▶ **Difference listings**:
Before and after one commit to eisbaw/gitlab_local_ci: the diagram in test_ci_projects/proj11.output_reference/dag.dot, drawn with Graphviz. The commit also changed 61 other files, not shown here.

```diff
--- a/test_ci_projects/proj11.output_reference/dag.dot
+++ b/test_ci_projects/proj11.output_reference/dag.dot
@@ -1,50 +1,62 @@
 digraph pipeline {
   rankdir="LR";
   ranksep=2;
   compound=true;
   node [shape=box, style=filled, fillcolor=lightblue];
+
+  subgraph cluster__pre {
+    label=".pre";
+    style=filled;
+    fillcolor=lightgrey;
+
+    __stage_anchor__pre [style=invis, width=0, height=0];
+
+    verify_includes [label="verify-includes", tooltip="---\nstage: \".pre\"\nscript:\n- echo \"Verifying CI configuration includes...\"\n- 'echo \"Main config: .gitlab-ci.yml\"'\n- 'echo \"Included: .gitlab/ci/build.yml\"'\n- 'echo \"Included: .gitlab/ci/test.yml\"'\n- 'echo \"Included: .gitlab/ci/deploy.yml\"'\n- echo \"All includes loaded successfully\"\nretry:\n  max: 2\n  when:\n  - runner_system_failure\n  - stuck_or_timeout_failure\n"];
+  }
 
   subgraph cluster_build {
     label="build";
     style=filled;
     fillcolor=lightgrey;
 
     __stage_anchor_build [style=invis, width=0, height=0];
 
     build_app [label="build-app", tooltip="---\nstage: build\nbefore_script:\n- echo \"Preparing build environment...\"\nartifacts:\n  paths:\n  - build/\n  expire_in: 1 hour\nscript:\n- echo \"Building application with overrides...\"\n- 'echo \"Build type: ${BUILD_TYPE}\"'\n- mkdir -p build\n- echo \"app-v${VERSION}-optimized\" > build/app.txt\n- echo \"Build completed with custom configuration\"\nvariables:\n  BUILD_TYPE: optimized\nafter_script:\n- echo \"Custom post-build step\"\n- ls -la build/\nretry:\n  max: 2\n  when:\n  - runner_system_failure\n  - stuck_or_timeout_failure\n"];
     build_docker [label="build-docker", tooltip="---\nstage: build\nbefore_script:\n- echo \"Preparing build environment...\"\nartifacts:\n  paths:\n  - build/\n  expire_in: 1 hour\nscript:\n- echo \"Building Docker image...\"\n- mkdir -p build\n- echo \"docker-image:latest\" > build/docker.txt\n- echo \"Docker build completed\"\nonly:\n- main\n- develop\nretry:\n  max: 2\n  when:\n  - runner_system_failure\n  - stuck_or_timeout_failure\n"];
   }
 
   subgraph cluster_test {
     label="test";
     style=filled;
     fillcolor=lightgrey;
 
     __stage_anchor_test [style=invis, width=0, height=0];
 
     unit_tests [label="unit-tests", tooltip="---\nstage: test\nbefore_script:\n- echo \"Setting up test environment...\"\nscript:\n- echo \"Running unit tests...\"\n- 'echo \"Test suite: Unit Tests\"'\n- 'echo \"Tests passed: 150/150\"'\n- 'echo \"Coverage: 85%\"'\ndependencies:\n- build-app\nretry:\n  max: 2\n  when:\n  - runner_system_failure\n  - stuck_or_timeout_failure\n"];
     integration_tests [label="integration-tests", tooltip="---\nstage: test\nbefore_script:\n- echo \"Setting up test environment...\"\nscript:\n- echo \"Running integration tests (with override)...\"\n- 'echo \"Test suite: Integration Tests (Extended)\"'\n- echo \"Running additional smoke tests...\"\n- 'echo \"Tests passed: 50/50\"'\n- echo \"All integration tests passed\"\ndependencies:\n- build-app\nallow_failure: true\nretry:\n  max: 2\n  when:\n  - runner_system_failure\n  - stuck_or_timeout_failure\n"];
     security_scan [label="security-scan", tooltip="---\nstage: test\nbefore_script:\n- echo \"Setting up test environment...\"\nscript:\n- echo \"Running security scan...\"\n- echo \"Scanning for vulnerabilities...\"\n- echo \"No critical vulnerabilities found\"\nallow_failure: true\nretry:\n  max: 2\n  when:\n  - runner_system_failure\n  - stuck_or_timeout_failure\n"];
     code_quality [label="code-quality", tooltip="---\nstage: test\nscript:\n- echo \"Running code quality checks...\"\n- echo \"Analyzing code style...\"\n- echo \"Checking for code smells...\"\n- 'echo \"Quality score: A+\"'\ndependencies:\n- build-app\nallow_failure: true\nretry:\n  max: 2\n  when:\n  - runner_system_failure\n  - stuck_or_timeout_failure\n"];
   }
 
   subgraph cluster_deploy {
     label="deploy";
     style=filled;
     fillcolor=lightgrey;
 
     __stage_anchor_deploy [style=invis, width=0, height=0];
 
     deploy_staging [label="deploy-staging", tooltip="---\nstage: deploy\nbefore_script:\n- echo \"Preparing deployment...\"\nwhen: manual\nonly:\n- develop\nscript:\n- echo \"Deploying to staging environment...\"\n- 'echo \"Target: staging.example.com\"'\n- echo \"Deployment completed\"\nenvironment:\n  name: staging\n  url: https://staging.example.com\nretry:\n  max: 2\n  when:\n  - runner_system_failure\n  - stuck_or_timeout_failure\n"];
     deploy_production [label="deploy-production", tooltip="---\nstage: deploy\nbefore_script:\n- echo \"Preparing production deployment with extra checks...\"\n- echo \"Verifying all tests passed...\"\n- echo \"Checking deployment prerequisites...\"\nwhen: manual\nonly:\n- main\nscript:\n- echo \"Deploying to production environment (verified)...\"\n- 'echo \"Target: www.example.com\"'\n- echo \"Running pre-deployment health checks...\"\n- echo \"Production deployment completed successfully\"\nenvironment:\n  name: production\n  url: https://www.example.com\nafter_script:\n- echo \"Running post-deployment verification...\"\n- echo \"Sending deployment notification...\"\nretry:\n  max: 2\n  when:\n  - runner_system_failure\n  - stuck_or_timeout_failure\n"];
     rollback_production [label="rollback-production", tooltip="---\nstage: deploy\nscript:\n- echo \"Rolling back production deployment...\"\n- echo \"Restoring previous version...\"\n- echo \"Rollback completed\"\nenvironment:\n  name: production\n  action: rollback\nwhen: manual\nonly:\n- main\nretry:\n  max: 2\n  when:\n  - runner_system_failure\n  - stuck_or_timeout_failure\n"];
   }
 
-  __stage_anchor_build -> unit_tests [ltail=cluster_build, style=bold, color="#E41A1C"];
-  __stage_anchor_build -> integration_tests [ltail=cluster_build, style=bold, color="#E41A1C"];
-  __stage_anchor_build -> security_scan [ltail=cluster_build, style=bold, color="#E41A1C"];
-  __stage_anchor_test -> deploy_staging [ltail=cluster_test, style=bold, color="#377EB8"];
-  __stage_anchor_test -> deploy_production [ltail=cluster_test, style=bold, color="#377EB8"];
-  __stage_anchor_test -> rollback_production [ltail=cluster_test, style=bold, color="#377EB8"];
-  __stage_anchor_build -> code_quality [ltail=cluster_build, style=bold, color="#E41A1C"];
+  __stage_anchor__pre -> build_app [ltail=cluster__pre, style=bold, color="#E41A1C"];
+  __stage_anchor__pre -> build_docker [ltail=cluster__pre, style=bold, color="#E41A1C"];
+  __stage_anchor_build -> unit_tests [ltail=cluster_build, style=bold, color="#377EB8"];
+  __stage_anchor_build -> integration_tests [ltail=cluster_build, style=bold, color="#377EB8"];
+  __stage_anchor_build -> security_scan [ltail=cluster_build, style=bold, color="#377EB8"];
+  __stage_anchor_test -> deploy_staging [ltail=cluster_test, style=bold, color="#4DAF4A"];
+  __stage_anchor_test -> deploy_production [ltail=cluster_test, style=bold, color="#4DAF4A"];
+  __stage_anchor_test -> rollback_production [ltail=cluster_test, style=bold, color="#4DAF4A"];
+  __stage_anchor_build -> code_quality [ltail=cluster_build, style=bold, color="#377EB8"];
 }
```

▶ **PROBLEM TO WORK ON**:
Check each line above for "width" and return the ones that have it.

▶ **ANSWER TO THE PROBLEM**:
+    __stage_anchor__pre [style=invis, width=0, height=0];
     __stage_anchor_build [style=invis, width=0, height=0];
     __stage_anchor_test [style=invis, width=0, height=0];
     __stage_anchor_deploy [style=invis, width=0, height=0];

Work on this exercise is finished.